About Thirteen Lives
Thirteen Lives is a biographical survival film directed and produced by Ron Howard, from a screenplay written by William Nicholson.

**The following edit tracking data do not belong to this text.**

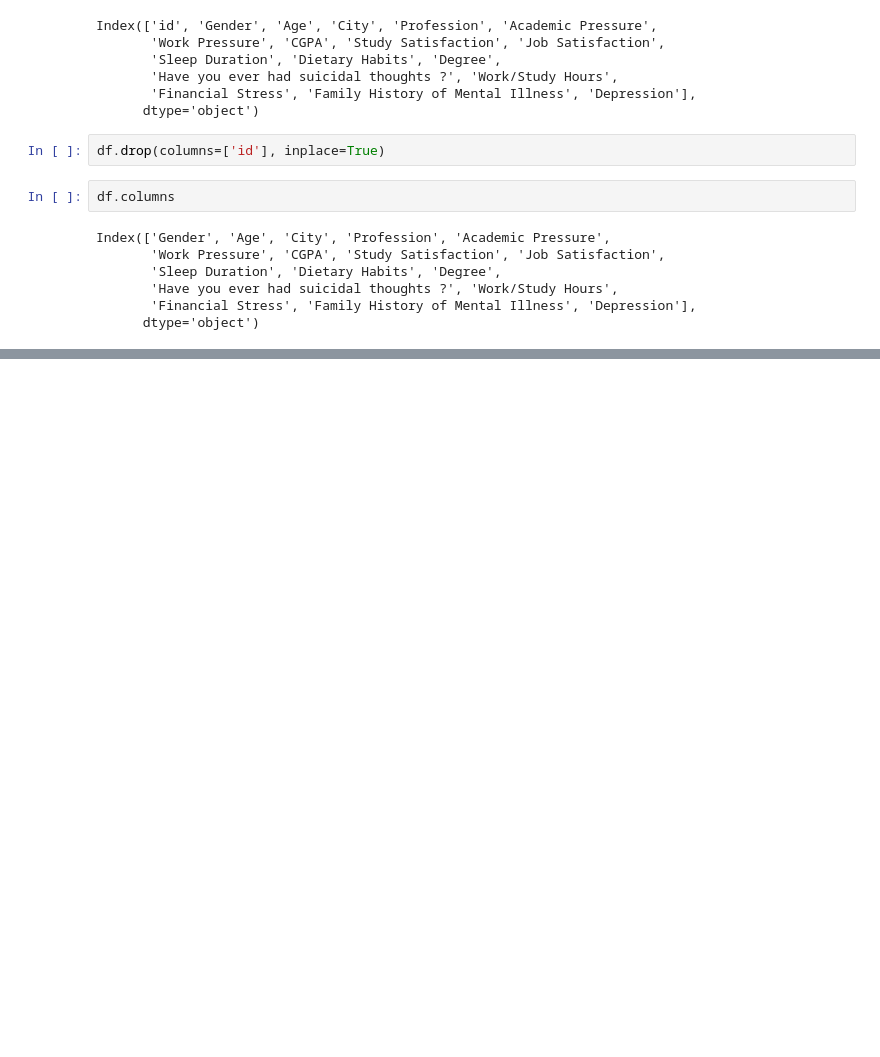
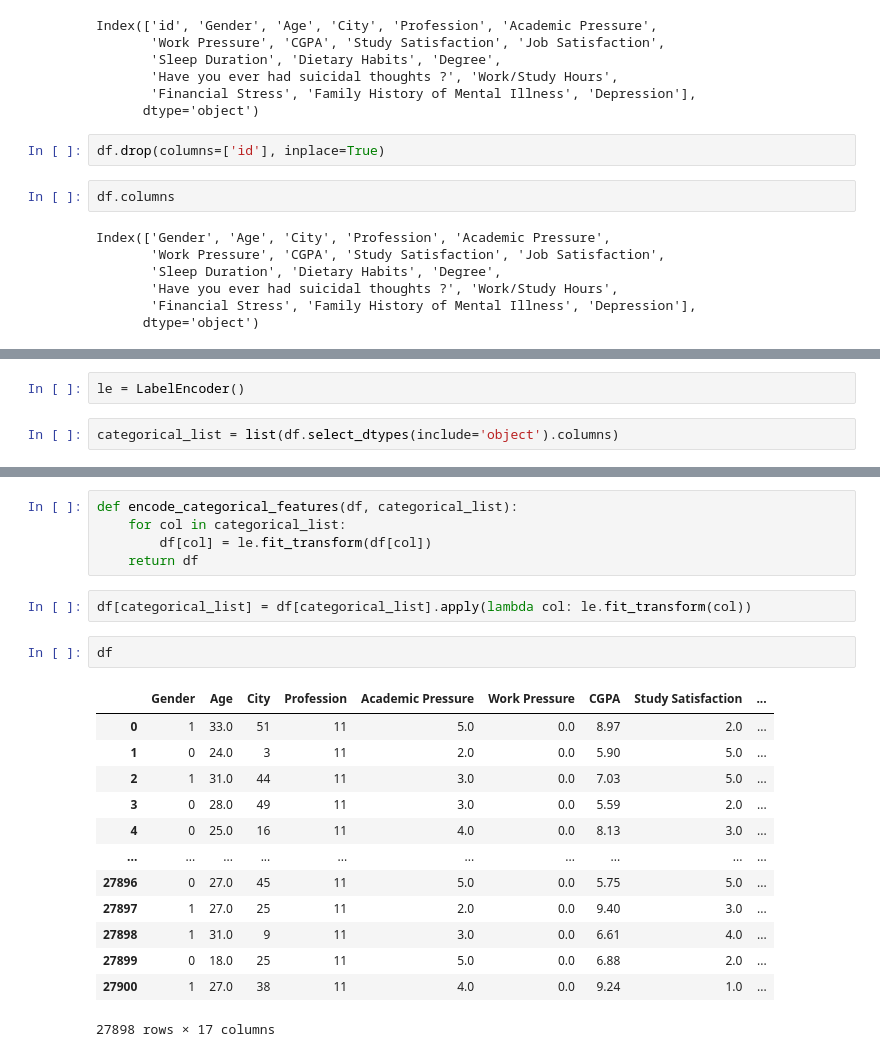
Before and after one commit to ANSH5252/Student-Depression-Prediction, a Jupyter notebook: sdp.ipynb, the cells around one changed output, grey strips where cells are left out. Cells and saved outputs as stored; diff of their text form; blank space fills up the shorter version.

Commit message:
Encoding of Categorical Features

```diff
--- a/sdp.ipynb
+++ b/sdp.ipynb
@@ -123,0 +135,4 @@ Index(['Gender', 'Age', 'City', 'Profession', 'Academic Pressure',
+# %%
+le = LabelEncoder()
+# %%
+categorical_list = list(df.select_dtypes(include='object').columns)
@@ -123,0 +150,23 @@ Index(['Gender', 'Age', 'City', 'Profession', 'Academic Pressure',
+# %%
+def encode_categorical_features(df, categorical_list):
+    for col in categorical_list:
+        df[col] = le.fit_transform(df[col])
+    return df
+# %%
+df[categorical_list] = df[categorical_list].apply(lambda col: le.fit_transform(col))
+# %%
+df
+# %% [output]
+|  | Gender | Age | City | Profession | Academic Pressure | Work Pressure | CGPA | Study Satisfaction | ... |
+| 0 | 1 | 33.0 | 51 | 11 | 5.0 | 0.0 | 8.97 | 2.0 | ... |
+| 1 | 0 | 24.0 | 3 | 11 | 2.0 | 0.0 | 5.90 | 5.0 | ... |
+| 2 | 1 | 31.0 | 44 | 11 | 3.0 | 0.0 | 7.03 | 5.0 | ... |
+| 3 | 0 | 28.0 | 49 | 11 | 3.0 | 0.0 | 5.59 | 2.0 | ... |
+| 4 | 0 | 25.0 | 16 | 11 | 4.0 | 0.0 | 8.13 | 3.0 | ... |
+| ... | ... | ... | ... | ... | ... | ... | ... | ... | ... |
+| 27896 | 0 | 27.0 | 45 | 11 | 5.0 | 0.0 | 5.75 | 5.0 | ... |
+| 27897 | 1 | 27.0 | 25 | 11 | 2.0 | 0.0 | 9.40 | 3.0 | ... |
+| 27898 | 1 | 31.0 | 9 | 11 | 3.0 | 0.0 | 6.61 | 4.0 | ... |
+| 27899 | 0 | 18.0 | 25 | 11 | 5.0 | 0.0 | 6.88 | 2.0 | ... |
+| 27900 | 1 | 27.0 | 38 | 11 | 4.0 | 0.0 | 9.24 | 1.0 | ... |
+27898 rows × 17 columns
```
Also changed, not shown: parts of 5 cells of this notebook, 1 other file.
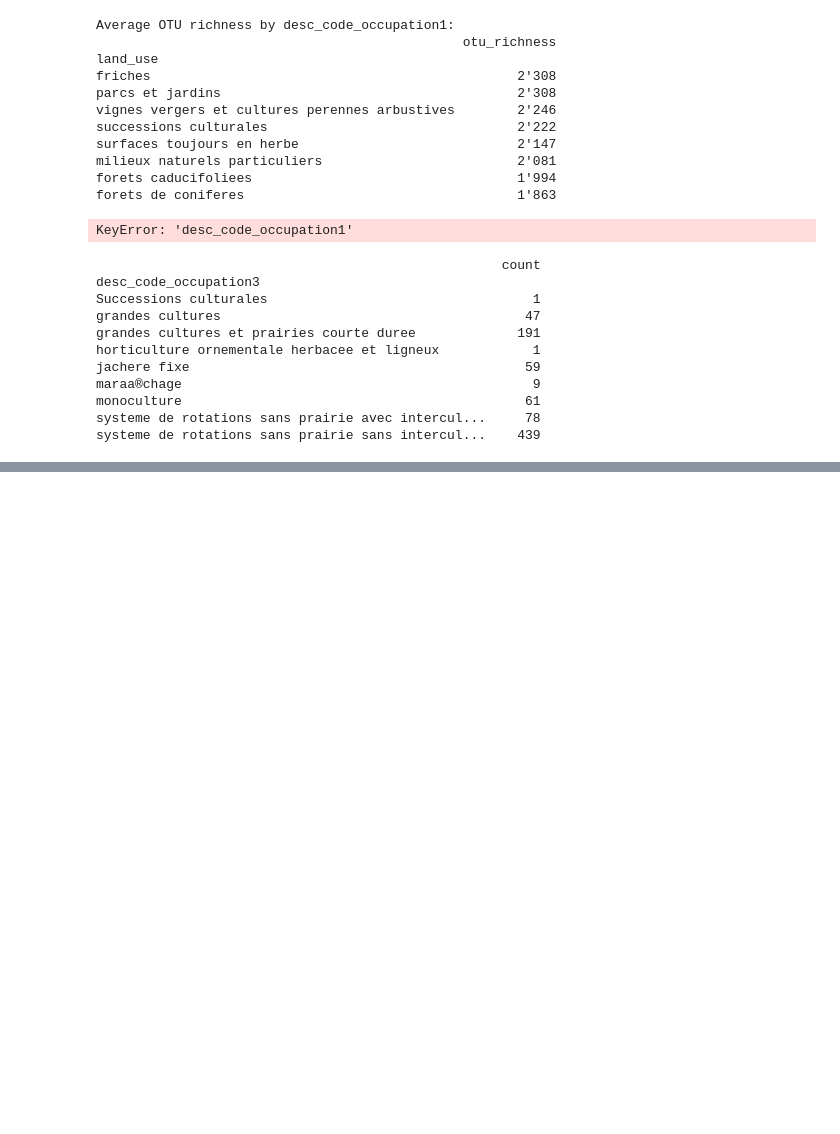
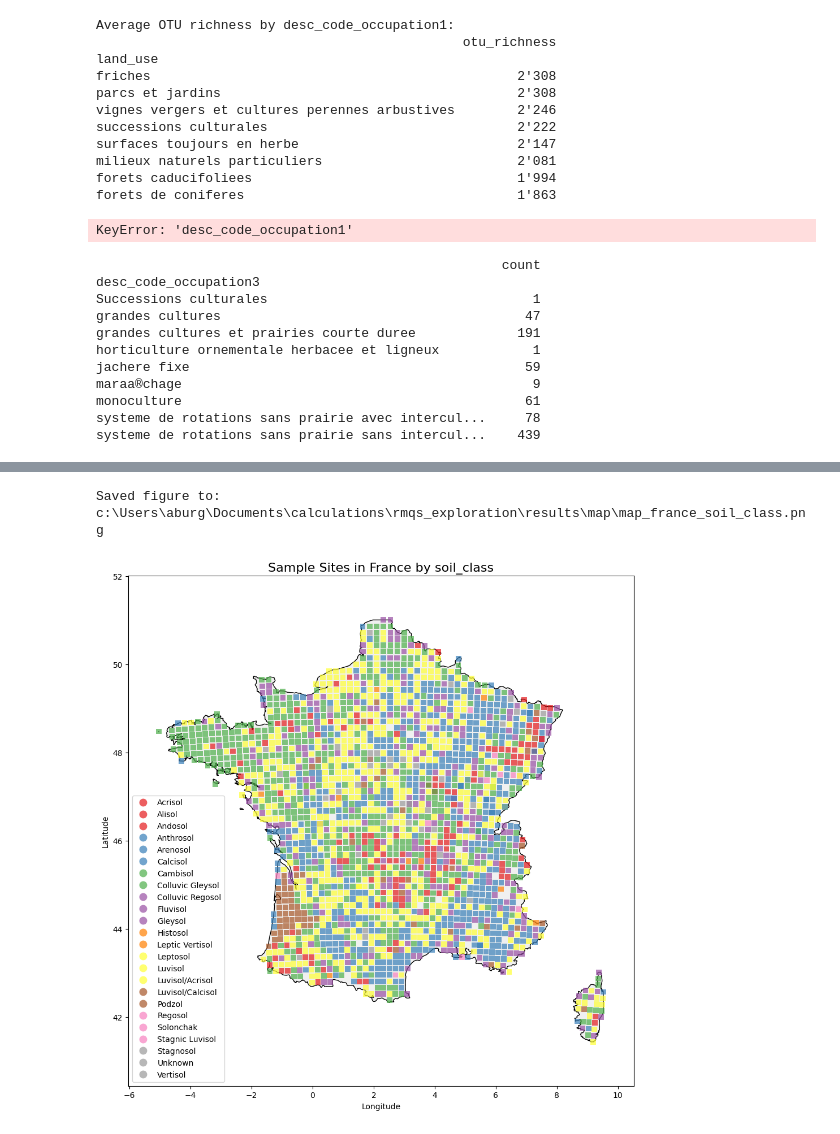
Before and after one commit to Phurga/rmqs_exploration, a Jupyter notebook: code/tests.ipynb, the cells around one changed output, grey strips where cells are left out. Cells and saved outputs as stored; diff of their text form; code cells hidden in the pictures; blank space fills up the shorter version.

```diff
--- a/code/tests.ipynb
+++ b/code/tests.ipynb
@@ -207,0 +248,5 @@ systeme de rotations sans prairie sans intercul...    439
+# %%
+plot_map.main("wrb_guess", 'soil_class')
+# %% [output]
+Saved figure to: c:\Users\aburg\Documents\calculations\rmqs_exploration\results\map\map_france_soil_class.png
+[figure, added]
```
Also changed, not shown: parts of 1 cell of this notebook, 9 other files.
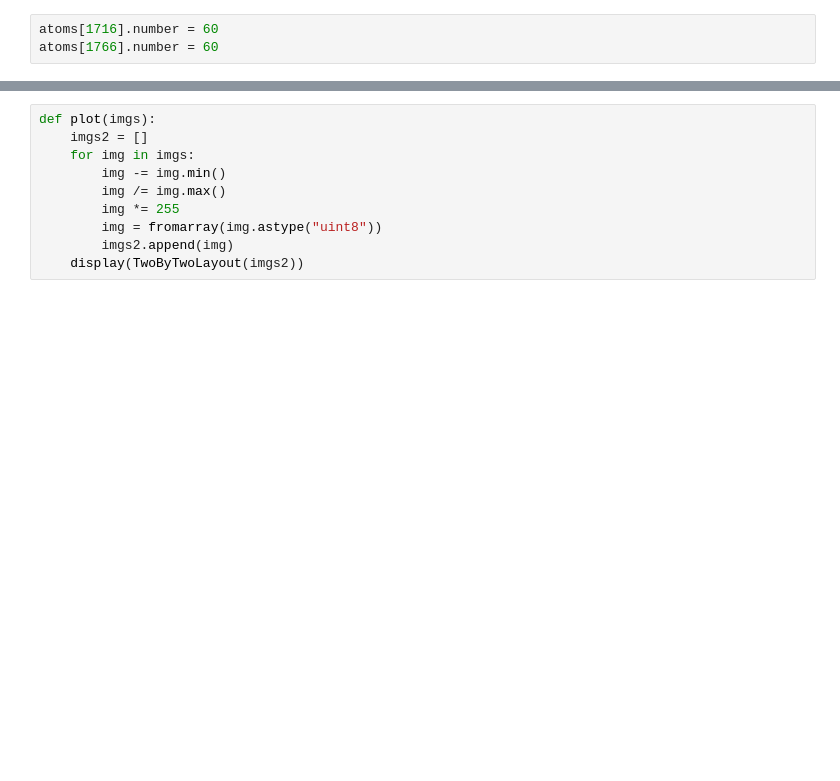
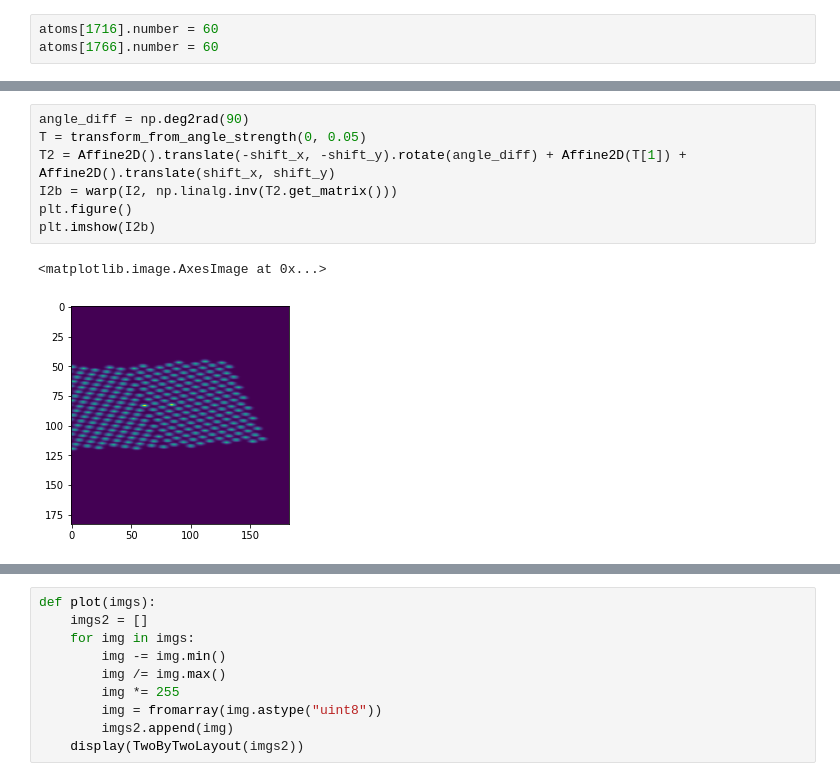
Before and after one commit to thomasaarholt/scanning-drift-corr, a Jupyter notebook: python/Rotate With Drift.ipynb, the cells around one changed output, grey strips where cells are left out. Saved outputs shown, nothing was run; the diff lists cells and outputs as text; blank space fills up the shorter version.

```diff
--- a/python/Rotate With Drift.ipynb
+++ b/python/Rotate With Drift.ipynb
@@ -57,0 +106,10 @@ I0, I1, I2 = img0.get(), img1.get(), img2.get()
+# %%
+angle_diff = np.deg2rad(90)
+T = transform_from_angle_strength(0, 0.05)
+T2 = Affine2D().translate(-shift_x, -shift_y).rotate(angle_diff) + Affine2D(T[1]) + Affine2D().translate(shift_x, shift_y)
+I2b = warp(I2, np.linalg.inv(T2.get_matrix()))
+plt.figure()
+plt.imshow(I2b)
+# %% [output]
+<matplotlib.image.AxesImage at 0x...>
+[figure, added]
```
Also changed, not shown: parts of 44 cells of this notebook, 3 other files.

The film stars Viggo Mortensen, Colin Farrell and Joel Edgerton.
A rescue mission is assembled in Thailand where a group of young boys and their soccer coach are trapped in a system of underground caves that are flooding.
Cast and Characters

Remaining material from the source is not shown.